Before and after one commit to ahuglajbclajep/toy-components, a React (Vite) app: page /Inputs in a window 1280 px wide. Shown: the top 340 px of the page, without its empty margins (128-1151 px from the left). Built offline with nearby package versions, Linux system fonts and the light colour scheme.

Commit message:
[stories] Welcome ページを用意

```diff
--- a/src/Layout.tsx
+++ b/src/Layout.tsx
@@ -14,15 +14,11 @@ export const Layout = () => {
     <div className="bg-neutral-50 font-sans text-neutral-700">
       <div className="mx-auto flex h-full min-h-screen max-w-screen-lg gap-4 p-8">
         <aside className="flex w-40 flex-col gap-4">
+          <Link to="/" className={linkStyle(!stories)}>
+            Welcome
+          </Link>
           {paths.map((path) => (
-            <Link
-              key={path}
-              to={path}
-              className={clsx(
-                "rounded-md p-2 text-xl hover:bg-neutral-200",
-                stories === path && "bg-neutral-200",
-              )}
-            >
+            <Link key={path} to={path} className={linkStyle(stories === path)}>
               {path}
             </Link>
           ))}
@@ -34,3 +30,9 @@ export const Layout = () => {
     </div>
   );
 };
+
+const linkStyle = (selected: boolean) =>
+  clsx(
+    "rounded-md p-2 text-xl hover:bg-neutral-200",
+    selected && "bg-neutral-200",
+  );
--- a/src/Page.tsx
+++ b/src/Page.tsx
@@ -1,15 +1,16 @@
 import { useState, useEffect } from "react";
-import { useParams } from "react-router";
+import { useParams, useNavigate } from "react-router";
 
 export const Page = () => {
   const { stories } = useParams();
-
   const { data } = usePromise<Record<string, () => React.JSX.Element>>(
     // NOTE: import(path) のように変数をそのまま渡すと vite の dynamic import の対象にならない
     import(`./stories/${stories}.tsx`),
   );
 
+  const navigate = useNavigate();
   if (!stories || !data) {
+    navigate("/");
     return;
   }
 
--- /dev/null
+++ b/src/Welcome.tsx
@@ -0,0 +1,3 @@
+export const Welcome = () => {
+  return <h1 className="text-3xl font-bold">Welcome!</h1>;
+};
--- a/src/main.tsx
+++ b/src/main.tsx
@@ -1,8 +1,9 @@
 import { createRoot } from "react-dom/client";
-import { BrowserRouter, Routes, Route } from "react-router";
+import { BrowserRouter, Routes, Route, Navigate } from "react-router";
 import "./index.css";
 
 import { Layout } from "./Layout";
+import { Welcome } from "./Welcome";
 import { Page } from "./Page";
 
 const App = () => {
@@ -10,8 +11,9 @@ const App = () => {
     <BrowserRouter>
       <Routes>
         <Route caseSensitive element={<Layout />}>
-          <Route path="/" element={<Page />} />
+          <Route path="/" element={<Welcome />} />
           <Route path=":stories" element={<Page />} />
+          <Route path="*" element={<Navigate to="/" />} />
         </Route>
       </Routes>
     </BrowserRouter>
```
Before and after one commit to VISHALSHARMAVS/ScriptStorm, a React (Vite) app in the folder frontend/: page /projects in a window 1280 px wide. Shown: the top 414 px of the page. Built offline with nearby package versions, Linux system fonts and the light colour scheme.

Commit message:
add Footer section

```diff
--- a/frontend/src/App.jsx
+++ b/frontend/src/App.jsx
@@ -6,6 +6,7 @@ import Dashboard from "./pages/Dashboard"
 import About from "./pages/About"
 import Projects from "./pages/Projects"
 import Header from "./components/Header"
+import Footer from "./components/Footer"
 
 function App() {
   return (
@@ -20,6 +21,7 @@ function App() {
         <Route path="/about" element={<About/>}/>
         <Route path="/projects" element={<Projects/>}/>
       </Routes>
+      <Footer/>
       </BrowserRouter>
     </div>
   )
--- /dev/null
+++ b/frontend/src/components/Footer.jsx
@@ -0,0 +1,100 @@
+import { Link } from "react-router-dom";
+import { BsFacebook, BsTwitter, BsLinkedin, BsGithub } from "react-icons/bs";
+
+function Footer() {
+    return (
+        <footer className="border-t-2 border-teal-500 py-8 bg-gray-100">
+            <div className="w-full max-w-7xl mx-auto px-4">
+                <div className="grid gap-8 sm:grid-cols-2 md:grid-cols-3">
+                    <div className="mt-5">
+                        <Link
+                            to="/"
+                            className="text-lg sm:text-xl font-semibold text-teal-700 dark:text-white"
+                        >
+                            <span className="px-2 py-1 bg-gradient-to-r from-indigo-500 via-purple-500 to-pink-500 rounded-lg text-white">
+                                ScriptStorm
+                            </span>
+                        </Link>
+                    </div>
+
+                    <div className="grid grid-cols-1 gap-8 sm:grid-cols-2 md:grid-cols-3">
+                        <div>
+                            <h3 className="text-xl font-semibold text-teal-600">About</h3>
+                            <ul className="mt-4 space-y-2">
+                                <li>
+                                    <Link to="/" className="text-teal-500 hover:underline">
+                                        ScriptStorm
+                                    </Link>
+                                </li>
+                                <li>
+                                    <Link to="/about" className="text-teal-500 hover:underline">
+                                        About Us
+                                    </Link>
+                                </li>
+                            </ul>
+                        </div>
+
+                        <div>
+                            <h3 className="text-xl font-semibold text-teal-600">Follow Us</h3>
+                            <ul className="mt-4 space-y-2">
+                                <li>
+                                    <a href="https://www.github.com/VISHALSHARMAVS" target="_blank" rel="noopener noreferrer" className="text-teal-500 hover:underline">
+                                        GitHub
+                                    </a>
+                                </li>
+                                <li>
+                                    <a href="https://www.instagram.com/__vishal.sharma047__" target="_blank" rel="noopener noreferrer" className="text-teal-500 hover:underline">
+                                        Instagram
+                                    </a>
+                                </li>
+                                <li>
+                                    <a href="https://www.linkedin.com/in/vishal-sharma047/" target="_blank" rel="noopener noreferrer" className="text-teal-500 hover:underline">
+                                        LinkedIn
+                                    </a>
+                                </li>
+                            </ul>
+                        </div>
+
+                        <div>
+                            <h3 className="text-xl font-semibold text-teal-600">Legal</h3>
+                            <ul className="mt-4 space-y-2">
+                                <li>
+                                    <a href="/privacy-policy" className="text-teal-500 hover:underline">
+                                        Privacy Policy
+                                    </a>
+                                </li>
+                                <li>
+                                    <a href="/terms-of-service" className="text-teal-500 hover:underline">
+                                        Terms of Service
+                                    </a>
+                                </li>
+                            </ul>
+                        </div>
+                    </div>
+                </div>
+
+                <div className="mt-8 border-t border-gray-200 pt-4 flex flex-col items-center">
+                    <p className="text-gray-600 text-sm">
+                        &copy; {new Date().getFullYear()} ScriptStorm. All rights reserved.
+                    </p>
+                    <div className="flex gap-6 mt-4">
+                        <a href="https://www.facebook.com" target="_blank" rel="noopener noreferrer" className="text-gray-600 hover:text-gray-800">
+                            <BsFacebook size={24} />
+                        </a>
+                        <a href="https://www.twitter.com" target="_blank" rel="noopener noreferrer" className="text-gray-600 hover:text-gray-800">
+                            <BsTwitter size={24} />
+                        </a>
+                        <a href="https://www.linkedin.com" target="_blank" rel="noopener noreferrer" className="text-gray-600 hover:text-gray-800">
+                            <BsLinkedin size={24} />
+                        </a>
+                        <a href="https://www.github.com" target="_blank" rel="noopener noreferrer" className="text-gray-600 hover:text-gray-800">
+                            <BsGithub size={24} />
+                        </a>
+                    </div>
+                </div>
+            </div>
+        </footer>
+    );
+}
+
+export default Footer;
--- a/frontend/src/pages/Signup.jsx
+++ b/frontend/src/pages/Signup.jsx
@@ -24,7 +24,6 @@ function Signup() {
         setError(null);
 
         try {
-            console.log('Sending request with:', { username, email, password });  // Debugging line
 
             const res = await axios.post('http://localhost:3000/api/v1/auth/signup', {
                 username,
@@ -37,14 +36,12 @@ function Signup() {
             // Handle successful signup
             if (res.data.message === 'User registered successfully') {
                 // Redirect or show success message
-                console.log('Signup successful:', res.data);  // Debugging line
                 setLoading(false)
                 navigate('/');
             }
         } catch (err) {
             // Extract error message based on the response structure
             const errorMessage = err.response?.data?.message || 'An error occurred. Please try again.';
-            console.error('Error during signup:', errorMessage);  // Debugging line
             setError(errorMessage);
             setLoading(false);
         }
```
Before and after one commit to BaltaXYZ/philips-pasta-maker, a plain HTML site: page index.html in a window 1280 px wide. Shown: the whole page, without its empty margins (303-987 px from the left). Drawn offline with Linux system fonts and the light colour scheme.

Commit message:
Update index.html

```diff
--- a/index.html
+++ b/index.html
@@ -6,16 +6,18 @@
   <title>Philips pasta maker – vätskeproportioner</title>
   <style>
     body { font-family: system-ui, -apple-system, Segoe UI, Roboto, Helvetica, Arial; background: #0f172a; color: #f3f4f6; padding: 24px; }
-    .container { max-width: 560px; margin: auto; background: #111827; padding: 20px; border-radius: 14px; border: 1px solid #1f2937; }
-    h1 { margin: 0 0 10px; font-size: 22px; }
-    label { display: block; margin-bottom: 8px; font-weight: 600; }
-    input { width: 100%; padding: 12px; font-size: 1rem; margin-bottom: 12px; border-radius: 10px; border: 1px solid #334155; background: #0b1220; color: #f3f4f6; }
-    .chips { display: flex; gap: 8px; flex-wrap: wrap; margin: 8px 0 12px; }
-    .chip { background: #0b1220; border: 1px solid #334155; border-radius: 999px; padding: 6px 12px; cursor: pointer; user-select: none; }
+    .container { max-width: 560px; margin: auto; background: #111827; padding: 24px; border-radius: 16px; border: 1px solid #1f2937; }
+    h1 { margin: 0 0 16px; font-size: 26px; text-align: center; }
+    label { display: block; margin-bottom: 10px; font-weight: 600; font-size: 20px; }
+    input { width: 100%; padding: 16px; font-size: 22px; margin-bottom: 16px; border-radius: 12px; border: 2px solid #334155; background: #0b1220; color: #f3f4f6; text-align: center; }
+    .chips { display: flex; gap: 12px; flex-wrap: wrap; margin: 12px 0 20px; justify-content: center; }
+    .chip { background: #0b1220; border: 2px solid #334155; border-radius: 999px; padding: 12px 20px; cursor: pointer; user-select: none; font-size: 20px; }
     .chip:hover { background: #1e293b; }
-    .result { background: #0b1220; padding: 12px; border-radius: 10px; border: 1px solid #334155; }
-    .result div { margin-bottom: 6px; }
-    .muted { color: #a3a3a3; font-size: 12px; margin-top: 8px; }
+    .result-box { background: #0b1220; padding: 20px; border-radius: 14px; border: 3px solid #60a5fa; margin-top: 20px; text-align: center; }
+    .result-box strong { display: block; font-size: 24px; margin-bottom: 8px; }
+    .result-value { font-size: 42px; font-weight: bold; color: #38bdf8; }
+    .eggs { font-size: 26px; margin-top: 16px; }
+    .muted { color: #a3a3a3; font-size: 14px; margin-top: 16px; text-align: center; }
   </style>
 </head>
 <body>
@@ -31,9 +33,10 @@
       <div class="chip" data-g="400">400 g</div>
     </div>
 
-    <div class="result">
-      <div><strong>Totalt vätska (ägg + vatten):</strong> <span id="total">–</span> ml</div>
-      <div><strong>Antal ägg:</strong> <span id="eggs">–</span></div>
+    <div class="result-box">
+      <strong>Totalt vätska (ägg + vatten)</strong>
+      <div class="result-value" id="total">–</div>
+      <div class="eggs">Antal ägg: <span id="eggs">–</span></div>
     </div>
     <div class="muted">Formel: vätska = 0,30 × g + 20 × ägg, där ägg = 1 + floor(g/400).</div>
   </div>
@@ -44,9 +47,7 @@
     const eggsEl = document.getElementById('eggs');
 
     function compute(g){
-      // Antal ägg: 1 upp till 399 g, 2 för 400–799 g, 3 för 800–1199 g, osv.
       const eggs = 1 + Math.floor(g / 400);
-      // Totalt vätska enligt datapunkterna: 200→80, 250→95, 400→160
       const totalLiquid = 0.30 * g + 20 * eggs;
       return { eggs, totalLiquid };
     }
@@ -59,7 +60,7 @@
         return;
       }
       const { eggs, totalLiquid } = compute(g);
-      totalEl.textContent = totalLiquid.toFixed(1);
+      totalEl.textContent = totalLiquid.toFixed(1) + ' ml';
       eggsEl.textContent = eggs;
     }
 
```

--*--

» **What this task involves**
Would you count the lines in the entries that hold "maker" and reply with only the count?

» **Output for this task**
2